The older we get the more sentimental we become. Supposedly age is the same for most although I’m speaking for myself. A born and raised Christian, my parents never pushed me too hard, and gave me the opportunity to decide how my religious future would turn out.

My parents used to say, ‘put your feet in another person’s shoes’ and think about how whatever it is you are going to do will disturb them. Consideration is a powerful tool though many people are so wrapped up in their own self-approval, they think it’s their right to be self-absorbed because they are compensating for another area of their life which isn’t working out. Seeing the bigger picture then goes a long way to rounding your perfection.


Gratefully, freedom of choice should be welcomed by all. Being encouraged to make one’s own decisions allows each and every one of us to come to a logical conclusion based on everything we have learned throughout our upbringing. However, others should be considered with freedom of choice because making decisions for your own wellbeing could affect others in a negative way.
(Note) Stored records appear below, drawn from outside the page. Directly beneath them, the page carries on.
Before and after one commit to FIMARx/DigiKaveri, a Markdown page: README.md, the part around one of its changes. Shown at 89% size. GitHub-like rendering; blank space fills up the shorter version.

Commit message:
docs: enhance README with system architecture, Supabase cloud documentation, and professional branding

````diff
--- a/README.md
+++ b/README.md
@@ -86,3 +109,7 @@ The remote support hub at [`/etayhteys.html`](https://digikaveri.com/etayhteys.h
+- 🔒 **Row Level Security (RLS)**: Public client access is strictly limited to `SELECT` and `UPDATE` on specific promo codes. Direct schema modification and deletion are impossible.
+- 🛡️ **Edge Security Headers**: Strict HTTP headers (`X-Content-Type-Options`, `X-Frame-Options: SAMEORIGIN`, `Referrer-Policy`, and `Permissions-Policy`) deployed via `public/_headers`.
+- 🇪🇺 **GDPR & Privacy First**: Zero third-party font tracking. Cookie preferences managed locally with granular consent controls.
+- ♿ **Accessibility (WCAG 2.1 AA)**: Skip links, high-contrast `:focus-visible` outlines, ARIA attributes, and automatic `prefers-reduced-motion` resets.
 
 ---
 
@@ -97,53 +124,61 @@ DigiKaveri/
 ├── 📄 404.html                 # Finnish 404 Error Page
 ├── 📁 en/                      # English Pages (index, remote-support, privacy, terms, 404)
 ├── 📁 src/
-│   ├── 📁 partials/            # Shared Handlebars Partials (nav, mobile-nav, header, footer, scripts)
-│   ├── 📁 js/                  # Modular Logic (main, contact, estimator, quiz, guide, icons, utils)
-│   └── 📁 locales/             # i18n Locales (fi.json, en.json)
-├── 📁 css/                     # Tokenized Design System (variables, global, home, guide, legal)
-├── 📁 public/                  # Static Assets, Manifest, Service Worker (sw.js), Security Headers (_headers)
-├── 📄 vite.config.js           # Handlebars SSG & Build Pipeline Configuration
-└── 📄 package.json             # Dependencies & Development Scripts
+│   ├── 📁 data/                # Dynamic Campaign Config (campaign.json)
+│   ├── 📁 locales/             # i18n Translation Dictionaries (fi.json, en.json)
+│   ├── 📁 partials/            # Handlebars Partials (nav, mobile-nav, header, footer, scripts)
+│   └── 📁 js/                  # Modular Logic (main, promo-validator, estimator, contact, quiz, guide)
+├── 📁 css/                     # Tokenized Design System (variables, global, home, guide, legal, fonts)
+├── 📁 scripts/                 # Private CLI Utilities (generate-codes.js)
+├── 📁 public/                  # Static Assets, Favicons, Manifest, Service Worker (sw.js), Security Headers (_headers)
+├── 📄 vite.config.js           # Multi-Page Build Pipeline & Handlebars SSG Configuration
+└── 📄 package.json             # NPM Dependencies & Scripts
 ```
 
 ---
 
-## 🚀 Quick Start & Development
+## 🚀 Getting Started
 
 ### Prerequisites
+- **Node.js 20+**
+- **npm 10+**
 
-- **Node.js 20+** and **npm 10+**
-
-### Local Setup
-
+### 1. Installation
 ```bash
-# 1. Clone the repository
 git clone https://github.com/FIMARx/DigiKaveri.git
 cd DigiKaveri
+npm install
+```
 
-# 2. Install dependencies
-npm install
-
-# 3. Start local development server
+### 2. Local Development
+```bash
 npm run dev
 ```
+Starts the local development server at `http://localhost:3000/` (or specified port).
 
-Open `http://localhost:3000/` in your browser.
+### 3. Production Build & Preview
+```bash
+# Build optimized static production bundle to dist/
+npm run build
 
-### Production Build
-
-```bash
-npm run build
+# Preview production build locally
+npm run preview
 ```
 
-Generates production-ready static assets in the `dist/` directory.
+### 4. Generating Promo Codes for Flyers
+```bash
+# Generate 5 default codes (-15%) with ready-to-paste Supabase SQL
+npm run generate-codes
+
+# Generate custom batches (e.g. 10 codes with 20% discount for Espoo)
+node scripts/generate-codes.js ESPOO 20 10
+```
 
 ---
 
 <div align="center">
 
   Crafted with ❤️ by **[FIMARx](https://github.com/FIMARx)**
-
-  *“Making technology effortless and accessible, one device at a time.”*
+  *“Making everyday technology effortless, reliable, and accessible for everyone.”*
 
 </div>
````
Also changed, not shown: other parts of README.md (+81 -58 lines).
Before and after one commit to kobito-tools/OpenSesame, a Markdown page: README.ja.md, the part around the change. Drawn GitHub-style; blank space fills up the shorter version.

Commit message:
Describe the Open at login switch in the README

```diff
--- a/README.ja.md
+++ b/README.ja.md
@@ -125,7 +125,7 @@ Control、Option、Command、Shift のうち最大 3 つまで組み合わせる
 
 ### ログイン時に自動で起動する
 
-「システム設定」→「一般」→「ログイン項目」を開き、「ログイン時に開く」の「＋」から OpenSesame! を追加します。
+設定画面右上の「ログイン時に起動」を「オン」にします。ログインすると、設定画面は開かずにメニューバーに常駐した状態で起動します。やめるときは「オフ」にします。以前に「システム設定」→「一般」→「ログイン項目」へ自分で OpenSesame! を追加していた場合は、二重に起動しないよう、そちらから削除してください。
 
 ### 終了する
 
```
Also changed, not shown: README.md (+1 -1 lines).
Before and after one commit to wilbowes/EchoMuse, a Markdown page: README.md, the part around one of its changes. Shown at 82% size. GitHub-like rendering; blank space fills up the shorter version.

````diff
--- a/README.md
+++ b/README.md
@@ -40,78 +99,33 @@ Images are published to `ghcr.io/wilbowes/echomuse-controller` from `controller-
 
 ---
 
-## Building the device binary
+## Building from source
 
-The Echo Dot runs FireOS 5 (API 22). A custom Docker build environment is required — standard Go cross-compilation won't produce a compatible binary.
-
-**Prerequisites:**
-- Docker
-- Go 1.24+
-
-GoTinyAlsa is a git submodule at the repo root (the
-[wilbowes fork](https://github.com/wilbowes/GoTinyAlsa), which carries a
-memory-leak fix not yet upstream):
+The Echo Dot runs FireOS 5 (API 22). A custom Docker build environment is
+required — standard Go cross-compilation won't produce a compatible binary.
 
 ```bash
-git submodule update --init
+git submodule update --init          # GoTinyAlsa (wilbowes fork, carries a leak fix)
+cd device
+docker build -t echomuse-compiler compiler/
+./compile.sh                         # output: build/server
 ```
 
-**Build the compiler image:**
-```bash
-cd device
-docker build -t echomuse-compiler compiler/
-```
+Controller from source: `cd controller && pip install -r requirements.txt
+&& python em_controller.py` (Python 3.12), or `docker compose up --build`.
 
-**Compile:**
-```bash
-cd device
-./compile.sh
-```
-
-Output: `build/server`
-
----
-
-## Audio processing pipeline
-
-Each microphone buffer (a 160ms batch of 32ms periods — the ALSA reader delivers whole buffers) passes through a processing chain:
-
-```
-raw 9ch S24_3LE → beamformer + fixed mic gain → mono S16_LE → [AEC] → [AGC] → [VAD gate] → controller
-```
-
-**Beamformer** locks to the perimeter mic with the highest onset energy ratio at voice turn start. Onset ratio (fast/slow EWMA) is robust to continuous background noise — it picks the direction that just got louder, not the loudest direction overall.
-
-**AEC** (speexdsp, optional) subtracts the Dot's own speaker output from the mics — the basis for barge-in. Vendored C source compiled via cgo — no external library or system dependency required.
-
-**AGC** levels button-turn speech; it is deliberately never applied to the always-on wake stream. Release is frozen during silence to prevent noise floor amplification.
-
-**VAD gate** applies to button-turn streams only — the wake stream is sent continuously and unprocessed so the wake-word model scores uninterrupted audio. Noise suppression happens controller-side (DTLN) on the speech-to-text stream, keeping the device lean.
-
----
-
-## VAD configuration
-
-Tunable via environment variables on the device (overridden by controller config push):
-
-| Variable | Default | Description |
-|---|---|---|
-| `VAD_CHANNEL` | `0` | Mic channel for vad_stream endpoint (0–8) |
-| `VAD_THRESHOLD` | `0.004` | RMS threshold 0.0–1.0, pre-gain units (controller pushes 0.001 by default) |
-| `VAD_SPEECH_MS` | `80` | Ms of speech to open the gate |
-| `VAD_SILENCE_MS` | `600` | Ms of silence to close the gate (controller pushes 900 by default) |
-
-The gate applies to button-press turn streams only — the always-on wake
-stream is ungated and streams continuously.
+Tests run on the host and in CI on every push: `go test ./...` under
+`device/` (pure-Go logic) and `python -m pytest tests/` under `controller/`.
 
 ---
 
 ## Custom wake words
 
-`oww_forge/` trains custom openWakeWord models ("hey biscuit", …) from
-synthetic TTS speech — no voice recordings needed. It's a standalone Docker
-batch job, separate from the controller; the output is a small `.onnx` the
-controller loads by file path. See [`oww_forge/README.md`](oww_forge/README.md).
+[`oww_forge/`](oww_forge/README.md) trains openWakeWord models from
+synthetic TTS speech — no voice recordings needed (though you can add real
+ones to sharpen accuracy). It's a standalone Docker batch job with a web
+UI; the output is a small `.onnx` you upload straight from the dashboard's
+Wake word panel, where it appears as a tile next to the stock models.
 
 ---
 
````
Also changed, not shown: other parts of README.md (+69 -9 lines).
Helping youngsters without pressurizing them to accept their way with constructive criticism paves them to appreciate their situation. Making research and then slowly while carefully analyzing everything should enable everyone to make informed decisions. It might not be written in stone, but will serve to steer them through life.


An example of this scenario would be a divorced woman who kept going out. Imagine she is a hard worker and mother with a recent primary school beginner. She takes on her responsibilities, as best as she can. Coping is difficult, so she has an urge to party at every available moment. When she comes home late after work which she does most days, she sometimes puts her child to bed.


Soon afterwards she goes out on town to a nightclub or party to let her hair down and all her inhibitions go. In the early hours of the morning, usually after six, she comes home. Then all satisfied she retires to bed to get some deserved sleep. In the meantime, there are mornings when she comes home even later and her child is awake.

This might be considered as normal for a mid-30s divorcee; however, she is fortunate enough to have a father who gets ups early, is available to help although he also has a life. If it was once and a while it could certainly be an arranged situation, but when it happens four or five times a week and sometimes not communicated the father could be upset.


What could be the motive for his dissatisfaction? There could be several reasons such as: concern about the child’s sentiments, worry for his daughter’s long-term health, the fact his daughter doesn’t realize her attitude is selfish and not constructive for the wellbeing of the child, and lack of consideration for her father himself. The real dad lives close, but doesn't seem to care!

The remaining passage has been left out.